Off the line, the Ferrari's and Montoya kept station, leading a charging Sato into the first corner. Ralf regained a spot from Trulli after the first corner, with Button seventh and Panis completing the top eight. It was soon clear that the Ferraris were not going to be caught...
As the Ferraris pulled away, Ralf and Sato battled hard for fourth. The German eventually found his way inside the BAR at the end of the straight, only to discover Sato was not going to hand the position over: he remained on the outside, to take the inside line into the next corner. However, when Ralf turned in, there was insufficient space, and the Williams rear will touched the BAR's front, spinning Ralf around. Both cars continued, though Ralf stopped for fresh tyres.
On lap eight, Raikkonen's engine put on a firework display, just before the first round of stops. These went with little change at the front - despite Barrichello stalling.
On lap fifteen, Sato lost fourth place to Button after riding roughshod over a kerb, damaging a front wing and the underside of the car and leading to a pitstop for repairs: Alonso by now had worked his way up to Massa and was looking to take thirteenth from the Sauber driver.
The second round of pitstops saw little change, except Button took fourth place from Trulli.

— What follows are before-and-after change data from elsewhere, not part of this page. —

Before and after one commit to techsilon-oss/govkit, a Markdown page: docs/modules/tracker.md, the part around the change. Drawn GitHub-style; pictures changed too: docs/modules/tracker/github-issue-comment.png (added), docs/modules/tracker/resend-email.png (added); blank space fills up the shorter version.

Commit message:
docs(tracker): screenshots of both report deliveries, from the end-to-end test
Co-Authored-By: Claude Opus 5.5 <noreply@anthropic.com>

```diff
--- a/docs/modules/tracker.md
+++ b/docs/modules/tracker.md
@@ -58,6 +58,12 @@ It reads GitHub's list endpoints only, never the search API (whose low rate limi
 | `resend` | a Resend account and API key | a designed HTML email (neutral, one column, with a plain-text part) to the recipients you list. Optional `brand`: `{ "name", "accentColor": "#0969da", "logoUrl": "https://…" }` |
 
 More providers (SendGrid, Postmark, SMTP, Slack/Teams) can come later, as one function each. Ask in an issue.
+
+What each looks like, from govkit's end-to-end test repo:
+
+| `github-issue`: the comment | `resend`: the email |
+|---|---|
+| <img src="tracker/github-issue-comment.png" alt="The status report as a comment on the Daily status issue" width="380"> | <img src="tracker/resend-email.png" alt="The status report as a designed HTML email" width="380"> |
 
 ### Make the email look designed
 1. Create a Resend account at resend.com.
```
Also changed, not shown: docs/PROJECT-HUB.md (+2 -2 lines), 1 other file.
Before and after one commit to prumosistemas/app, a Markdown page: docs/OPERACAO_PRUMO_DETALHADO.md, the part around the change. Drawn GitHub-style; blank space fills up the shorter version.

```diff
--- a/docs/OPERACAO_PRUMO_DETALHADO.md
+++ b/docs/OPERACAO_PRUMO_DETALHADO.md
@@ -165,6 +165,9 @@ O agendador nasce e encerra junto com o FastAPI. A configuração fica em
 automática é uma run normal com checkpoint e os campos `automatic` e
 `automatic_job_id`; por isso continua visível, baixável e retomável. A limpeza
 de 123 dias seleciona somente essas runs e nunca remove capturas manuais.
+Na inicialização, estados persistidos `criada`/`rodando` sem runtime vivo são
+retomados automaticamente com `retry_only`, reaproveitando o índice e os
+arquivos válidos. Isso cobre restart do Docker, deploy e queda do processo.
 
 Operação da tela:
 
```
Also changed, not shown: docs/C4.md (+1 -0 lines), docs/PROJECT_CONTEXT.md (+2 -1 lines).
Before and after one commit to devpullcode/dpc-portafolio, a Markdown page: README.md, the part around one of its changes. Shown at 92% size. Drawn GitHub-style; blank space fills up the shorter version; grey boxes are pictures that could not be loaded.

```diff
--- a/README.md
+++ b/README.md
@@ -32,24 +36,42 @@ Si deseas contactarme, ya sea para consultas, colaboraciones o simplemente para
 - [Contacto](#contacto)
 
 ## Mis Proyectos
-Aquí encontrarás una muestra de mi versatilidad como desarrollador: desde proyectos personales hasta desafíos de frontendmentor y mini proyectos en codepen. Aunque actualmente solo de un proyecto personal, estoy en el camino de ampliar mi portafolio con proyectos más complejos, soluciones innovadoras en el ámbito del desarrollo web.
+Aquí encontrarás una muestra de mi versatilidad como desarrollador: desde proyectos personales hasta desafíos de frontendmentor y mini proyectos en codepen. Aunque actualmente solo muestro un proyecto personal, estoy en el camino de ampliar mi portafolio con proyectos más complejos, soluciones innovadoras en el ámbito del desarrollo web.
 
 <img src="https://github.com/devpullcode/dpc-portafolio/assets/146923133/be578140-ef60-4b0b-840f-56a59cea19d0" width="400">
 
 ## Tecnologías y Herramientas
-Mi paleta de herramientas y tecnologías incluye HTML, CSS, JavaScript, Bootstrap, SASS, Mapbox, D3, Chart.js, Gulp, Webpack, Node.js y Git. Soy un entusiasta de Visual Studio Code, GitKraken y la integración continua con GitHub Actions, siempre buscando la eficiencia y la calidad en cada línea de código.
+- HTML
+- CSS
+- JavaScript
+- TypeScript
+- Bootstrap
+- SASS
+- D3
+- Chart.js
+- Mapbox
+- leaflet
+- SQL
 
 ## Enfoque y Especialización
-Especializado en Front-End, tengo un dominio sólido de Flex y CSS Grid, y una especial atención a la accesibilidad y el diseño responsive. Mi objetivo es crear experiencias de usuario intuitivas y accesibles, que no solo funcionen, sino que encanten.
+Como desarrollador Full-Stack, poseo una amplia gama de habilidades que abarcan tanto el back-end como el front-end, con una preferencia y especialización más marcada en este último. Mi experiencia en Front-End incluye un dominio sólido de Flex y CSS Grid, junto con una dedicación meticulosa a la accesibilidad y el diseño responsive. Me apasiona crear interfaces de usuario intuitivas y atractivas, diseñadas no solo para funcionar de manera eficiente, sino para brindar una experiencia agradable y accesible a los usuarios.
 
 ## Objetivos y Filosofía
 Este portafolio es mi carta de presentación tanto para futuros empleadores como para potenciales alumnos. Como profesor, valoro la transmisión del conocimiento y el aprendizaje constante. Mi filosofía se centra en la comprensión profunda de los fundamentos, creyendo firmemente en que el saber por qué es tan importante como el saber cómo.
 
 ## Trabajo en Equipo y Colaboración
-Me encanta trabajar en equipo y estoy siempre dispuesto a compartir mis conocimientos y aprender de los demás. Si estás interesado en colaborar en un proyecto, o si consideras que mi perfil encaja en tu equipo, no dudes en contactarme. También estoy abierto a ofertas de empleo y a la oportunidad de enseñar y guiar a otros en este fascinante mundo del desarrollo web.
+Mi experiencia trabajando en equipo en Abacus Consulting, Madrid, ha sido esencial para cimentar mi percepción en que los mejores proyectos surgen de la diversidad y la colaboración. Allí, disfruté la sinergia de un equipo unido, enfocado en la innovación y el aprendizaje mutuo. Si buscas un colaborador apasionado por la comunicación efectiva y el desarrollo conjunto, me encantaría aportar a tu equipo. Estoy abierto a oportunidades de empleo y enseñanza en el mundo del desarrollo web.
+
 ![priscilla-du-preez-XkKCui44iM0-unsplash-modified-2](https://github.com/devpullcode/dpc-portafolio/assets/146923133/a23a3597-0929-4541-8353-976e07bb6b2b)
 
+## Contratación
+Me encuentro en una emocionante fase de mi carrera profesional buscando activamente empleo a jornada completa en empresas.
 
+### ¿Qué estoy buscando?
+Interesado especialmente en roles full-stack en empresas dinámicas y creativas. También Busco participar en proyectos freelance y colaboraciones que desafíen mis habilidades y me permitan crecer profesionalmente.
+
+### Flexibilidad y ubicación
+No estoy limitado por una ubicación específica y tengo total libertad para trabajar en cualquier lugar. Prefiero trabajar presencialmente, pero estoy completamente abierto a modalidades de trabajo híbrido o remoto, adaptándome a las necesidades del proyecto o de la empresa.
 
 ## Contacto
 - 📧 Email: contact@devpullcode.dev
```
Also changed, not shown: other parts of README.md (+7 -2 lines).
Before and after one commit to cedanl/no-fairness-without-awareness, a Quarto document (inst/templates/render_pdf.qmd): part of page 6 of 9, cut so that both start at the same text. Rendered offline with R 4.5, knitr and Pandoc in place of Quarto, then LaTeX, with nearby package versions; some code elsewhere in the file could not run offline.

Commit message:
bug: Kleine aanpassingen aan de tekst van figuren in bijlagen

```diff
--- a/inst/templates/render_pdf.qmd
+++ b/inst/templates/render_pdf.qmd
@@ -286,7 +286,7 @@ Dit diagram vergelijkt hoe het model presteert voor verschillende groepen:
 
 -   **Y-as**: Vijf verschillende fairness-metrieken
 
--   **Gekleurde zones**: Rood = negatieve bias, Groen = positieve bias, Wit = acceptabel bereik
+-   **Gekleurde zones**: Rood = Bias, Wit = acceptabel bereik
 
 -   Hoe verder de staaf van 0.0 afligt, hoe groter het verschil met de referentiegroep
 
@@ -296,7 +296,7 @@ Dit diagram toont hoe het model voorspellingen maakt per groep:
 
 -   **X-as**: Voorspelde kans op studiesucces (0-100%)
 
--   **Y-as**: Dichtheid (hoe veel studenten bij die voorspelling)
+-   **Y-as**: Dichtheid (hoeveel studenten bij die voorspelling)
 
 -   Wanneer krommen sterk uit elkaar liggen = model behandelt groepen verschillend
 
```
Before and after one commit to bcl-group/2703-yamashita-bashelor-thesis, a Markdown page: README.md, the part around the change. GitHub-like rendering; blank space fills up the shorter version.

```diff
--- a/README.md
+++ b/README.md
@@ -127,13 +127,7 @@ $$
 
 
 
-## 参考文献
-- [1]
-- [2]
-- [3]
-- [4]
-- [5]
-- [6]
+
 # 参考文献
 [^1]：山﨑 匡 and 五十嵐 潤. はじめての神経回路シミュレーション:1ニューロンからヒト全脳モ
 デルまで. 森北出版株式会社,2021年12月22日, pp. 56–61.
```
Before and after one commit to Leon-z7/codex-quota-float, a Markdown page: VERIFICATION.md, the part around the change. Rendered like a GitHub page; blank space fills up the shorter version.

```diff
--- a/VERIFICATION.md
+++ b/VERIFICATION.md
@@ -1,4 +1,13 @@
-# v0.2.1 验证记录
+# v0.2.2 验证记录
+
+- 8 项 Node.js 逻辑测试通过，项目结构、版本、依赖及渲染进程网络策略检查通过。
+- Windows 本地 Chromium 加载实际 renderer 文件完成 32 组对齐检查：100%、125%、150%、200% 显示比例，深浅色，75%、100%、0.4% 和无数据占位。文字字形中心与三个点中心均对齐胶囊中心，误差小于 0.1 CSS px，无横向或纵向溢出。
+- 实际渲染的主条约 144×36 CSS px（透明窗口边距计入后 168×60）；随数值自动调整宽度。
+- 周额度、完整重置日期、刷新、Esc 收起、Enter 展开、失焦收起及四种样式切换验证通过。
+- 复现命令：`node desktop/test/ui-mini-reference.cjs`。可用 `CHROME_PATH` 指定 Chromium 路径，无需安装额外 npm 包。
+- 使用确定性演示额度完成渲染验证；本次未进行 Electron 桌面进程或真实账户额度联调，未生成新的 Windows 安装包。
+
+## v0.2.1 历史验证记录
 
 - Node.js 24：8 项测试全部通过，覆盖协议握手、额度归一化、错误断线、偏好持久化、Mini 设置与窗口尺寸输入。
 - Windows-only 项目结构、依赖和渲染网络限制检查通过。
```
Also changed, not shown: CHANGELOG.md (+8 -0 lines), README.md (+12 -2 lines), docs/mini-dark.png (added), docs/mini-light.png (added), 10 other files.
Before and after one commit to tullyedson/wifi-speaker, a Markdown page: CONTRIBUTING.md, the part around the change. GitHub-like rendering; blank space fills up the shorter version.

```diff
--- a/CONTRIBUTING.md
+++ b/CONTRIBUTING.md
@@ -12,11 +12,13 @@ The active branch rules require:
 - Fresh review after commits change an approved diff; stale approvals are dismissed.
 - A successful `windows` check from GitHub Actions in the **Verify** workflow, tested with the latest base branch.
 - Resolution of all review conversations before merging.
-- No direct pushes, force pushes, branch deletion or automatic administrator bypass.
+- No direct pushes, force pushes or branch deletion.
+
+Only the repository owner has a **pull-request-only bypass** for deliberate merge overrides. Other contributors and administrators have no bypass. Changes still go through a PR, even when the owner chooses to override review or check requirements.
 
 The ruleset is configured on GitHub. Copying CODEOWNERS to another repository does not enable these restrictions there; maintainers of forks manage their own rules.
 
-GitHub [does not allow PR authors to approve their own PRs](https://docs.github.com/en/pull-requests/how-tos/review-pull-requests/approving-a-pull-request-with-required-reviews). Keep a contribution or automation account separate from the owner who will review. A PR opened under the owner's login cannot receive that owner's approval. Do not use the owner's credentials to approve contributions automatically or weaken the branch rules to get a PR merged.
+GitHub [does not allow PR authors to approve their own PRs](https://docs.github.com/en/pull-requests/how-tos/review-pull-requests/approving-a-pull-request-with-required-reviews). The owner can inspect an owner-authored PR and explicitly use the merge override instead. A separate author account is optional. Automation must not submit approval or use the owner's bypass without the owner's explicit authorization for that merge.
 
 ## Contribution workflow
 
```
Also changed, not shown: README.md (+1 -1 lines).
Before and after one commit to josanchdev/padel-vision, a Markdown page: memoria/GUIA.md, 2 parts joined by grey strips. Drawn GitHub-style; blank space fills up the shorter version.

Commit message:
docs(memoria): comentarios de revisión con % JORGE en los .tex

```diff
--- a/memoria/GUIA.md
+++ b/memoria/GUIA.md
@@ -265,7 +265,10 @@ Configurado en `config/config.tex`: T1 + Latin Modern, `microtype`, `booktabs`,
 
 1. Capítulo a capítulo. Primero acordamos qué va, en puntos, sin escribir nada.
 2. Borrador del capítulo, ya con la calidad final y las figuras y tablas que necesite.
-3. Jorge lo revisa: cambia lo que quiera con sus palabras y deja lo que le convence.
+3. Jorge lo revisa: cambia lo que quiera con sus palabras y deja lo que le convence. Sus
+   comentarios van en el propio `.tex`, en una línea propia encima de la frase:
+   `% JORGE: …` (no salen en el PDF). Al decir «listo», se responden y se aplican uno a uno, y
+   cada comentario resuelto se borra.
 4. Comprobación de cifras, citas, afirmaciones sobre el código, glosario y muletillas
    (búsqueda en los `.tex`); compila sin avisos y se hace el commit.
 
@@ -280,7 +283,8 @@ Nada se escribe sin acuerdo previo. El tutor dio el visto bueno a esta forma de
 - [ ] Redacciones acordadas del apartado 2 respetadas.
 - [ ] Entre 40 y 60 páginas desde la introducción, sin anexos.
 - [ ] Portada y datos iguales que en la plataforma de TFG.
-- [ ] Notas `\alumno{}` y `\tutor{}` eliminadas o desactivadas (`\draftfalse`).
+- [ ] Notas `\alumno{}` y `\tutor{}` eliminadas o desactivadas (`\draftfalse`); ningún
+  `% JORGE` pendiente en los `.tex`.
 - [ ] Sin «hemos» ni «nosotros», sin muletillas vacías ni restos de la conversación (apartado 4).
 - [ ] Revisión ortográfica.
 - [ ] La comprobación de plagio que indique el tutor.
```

It also saw Alonso close on Webber, beginning another tough battle for the Spaniard. Ralf was also battling again - Fisichella this time - and again made contact, causing the Sauber to spin.
The last round of stops again saw little change, but shortly after, Montoya's Williams developed a gearbox problem, and he soon ceded third place to Button, then continued to lose ground, eventually finishing thirteenth. Coulthard also developed problems, and pitted for the mechanics to attempt repairs, but to no avail.
In the end, an easy win for Ferrari, with Button putting in a solid showing for another podium finish.
Point Paying Positions
Pos Driver Team 1. M.Schumacher Ferrari (B) 2. Barrichello Ferrari (B) 3. Button BAR-Honda (M) 4. Trulli Renault (M) 5. Sato BAR-Honda (M) 6. Alonso Renault (M) 7. R.Schumacher Williams-BMW (M) 8. Webber Jaguar-Cosworth (M) Fastest Lap: M.Schumacher, 1:30.252, lap 7 Classified: 17 from 20 starters